This was obviously way too much for any woman to endure.  I quickly glanced around the car to ensure that the smiling Ford man wasn't still with us and then said to him, “Look here Old Man, this is totally wrong.  ONE of us HAS to worry!  It is YOUR JOB to worry about our large purchases.  If you don’t get on that computer and make yourself a spreadsheet today, then I am going to be compelled to try and we both know how THAT is going to turn out!!”  This did not seem to trouble him one bit.  According to him, spreadsheets can be deleted with little or no traces of their existence left on one’s computer.

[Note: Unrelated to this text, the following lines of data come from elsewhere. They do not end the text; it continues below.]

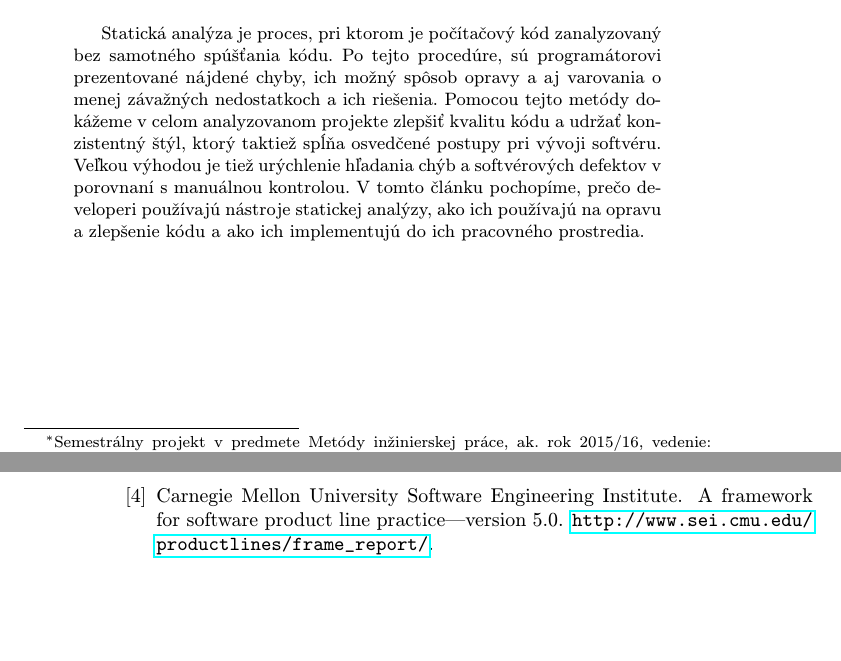
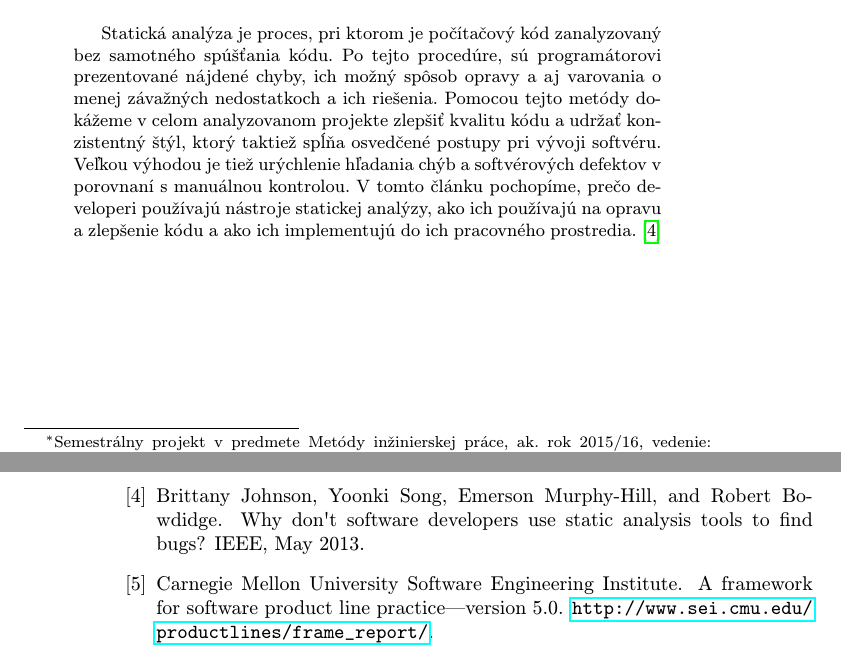
Before and after one commit to Nesquiko/MIP-Clanok, a LaTeX paper (clanok/clanok.tex): two parts of pages 1 and 4 of 4, joined at a grey line, cut so that both start at the same text, the shorter picture padded with empty space. Compiled offline with pdfLaTeX.

Commit message:
Add literature.

```diff
--- a/clanok/clanok.tex
+++ b/clanok/clanok.tex
@@ -38,7 +38,7 @@
 	zlepšiť kvalitu kódu a udržať konzistentný štýl, ktorý taktiež spĺňa osvedčené postupy pri vývoji softvéru.
 	Veľkou výhodou je tiež urýchlenie hľadania chýb a softvérových defektov v porovnaní s manuálnou kontrolou.
 	V tomto článku pochopíme, prečo developeri používajú nástroje statickej analýzy, ako ich používajú
-	na opravu a zlepšenie kódu a ako ich implementujú do ich pracovného prostredia.
+	na opravu a zlepšenie kódu a ako ich implementujú do ich pracovného prostredia.~\cite{Main}
 \end{abstract}
 
 
```
Also changed, not shown: clanok/literatura.bib (+1 -1 lines), clanok/clanok.pdf.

This was back in January.  In the meantime, we signed a contract with Great Wall Adoptions to get two more girls from China.  We can’t post photos yet, but I will as soon as we are allowed.  Bill did finally sit down with me one evening and we made up a spreadsheet.  However, this was at MY request.  So, the results were obviously going to be jinxed.  With a new van and two adoptions coming up this year, the little cell on the bottom left kept coming up red.  Bill is not bothered by this.  I’m not bothered by this either, of course, but I am bothered by him.  After all, it’s not my job to worry about these things.  It’s HIS job. 

The van arrived last week.  It is light blue, 15 passengers, complete with the clunky sliding door and extra large side mirrors.  We named her Roseanne.  There was some debate about whether she would fit into our garage.  The van is 20 feet, the garage is 21 feet.   We were all wondering whether the garage door would close without incident, but everything was fine….until yesterday.  Bill drove the van to Ford to get some work done and on the way into the garage, he scraped it along the roof.  It seems that, rather than worrying about length, we should have been worrying about height. Without six kids and/or about a half tank of gas in the thing, it is too high to fit in the garage.  There are now two scratches along the top, both about ten inches long, that we are going to have to take care of somehow.

Apparently, this is how things are going to be around here for a while, because Bill, who is usually a total and complete car-neat freak, does not seem concerned about this either.  He just bought some sort of touch-up kit and actually plans to paint over the scratches himself.  Nor does he see the cause-effect pattern inherent in this most recent event.  However, I am sure the car would not be scratched if he had simply kept to our unwritten marital agreement and made the spreadsheets before we purchased it.